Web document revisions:

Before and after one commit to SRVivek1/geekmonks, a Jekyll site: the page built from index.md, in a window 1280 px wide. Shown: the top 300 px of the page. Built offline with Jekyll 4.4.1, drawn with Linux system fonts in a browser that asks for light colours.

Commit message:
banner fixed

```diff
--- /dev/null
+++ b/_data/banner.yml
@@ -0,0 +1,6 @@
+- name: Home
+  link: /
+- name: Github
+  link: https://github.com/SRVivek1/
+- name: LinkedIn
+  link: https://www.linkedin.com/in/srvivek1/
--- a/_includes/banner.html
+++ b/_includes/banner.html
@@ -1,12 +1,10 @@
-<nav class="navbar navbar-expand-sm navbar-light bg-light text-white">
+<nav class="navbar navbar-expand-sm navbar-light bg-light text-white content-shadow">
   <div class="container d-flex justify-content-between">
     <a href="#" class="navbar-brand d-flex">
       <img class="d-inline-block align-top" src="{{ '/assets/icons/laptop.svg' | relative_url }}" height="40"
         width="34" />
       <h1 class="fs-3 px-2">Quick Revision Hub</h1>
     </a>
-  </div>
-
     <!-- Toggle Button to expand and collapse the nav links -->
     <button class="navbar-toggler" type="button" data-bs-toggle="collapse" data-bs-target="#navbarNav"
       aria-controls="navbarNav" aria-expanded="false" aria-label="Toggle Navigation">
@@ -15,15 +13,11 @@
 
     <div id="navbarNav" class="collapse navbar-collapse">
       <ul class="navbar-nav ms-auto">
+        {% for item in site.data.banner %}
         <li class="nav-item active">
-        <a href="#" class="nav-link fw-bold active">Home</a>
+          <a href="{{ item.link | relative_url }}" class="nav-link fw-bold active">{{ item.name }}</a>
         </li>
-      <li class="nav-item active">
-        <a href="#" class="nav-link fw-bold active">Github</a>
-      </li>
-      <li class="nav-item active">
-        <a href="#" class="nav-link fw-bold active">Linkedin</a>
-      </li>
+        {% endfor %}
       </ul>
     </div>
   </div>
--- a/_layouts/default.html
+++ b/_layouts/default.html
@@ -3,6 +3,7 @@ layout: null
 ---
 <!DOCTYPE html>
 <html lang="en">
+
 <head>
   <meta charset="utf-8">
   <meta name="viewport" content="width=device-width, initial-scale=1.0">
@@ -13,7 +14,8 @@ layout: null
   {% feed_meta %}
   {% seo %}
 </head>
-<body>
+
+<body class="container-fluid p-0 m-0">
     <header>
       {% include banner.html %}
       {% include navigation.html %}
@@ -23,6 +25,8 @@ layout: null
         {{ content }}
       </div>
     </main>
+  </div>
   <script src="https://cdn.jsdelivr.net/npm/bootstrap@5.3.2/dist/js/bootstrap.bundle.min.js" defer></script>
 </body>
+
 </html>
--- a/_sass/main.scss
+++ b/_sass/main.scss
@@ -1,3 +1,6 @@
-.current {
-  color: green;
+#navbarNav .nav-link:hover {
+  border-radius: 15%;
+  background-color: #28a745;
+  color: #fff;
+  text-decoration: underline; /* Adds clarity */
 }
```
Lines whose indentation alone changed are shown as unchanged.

- _Aim of the task_
Go through the data, and copy each line in which the word "active" appears.

- _Solution to this task_
         <li class="nav-item active">
-        <a href="#" class="nav-link fw-bold active">Home</a>
+          <a href="{{ item.link | relative_url }}" class="nav-link fw-bold active">{{ item.name }}</a>
-      <li class="nav-item active">
-        <a href="#" class="nav-link fw-bold active">Github</a>
-      <li class="nav-item active">
-        <a href="#" class="nav-link fw-bold active">Linkedin</a>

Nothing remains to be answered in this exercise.